▸ Work item: Write the data out again in full, with no departure from the original.

-- Opening Marker --

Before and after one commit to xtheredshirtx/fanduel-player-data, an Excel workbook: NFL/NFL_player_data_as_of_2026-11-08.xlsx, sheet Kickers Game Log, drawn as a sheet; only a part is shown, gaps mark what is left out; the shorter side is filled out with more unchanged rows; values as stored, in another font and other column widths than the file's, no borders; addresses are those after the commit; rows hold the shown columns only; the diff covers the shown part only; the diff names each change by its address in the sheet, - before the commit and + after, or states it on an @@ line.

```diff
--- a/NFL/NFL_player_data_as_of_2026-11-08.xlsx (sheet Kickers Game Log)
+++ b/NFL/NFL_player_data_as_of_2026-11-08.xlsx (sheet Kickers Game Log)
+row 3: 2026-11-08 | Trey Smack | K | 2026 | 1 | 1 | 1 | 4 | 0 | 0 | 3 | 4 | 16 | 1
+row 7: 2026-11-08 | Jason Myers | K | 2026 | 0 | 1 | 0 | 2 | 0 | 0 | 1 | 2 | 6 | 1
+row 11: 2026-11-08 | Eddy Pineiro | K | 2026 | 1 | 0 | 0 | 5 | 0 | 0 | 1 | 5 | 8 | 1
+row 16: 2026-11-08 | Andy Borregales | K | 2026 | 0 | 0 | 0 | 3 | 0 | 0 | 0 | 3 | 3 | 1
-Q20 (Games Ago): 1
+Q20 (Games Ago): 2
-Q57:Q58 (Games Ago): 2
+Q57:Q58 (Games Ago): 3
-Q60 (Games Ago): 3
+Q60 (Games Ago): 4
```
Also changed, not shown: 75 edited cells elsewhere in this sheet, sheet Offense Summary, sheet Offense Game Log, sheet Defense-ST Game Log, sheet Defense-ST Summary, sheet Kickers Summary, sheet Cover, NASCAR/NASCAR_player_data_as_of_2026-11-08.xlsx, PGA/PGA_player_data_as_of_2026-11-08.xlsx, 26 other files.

-- Closing Marker --

▸ Your response:
Before and after one commit to xtheredshirtx/fanduel-player-data, an Excel workbook: NFL/NFL_player_data_as_of_2026-11-08.xlsx, sheet Kickers Game Log, drawn as a sheet; only a part is shown, gaps mark what is left out; the shorter side is filled out with more unchanged rows; values as stored, in another font and other column widths than the file's, no borders; addresses are those after the commit; rows hold the shown columns only; the diff covers the shown part only; the diff names each change by its address in the sheet, - before the commit and + after, or states it on an @@ line.

```diff
--- a/NFL/NFL_player_data_as_of_2026-11-08.xlsx (sheet Kickers Game Log)
+++ b/NFL/NFL_player_data_as_of_2026-11-08.xlsx (sheet Kickers Game Log)
+row 3: 2026-11-08 | Trey Smack | K | 2026 | 1 | 1 | 1 | 4 | 0 | 0 | 3 | 4 | 16 | 1
+row 7: 2026-11-08 | Jason Myers | K | 2026 | 0 | 1 | 0 | 2 | 0 | 0 | 1 | 2 | 6 | 1
+row 11: 2026-11-08 | Eddy Pineiro | K | 2026 | 1 | 0 | 0 | 5 | 0 | 0 | 1 | 5 | 8 | 1
+row 16: 2026-11-08 | Andy Borregales | K | 2026 | 0 | 0 | 0 | 3 | 0 | 0 | 0 | 3 | 3 | 1
-Q20 (Games Ago): 1
+Q20 (Games Ago): 2
-Q57:Q58 (Games Ago): 2
+Q57:Q58 (Games Ago): 3
-Q60 (Games Ago): 3
+Q60 (Games Ago): 4
```
Also changed, not shown: 75 edited cells elsewhere in this sheet, sheet Offense Summary, sheet Offense Game Log, sheet Defense-ST Game Log, sheet Defense-ST Summary, sheet Kickers Summary, sheet Cover, NASCAR/NASCAR_player_data_as_of_2026-11-08.xlsx, PGA/PGA_player_data_as_of_2026-11-08.xlsx, 26 other files.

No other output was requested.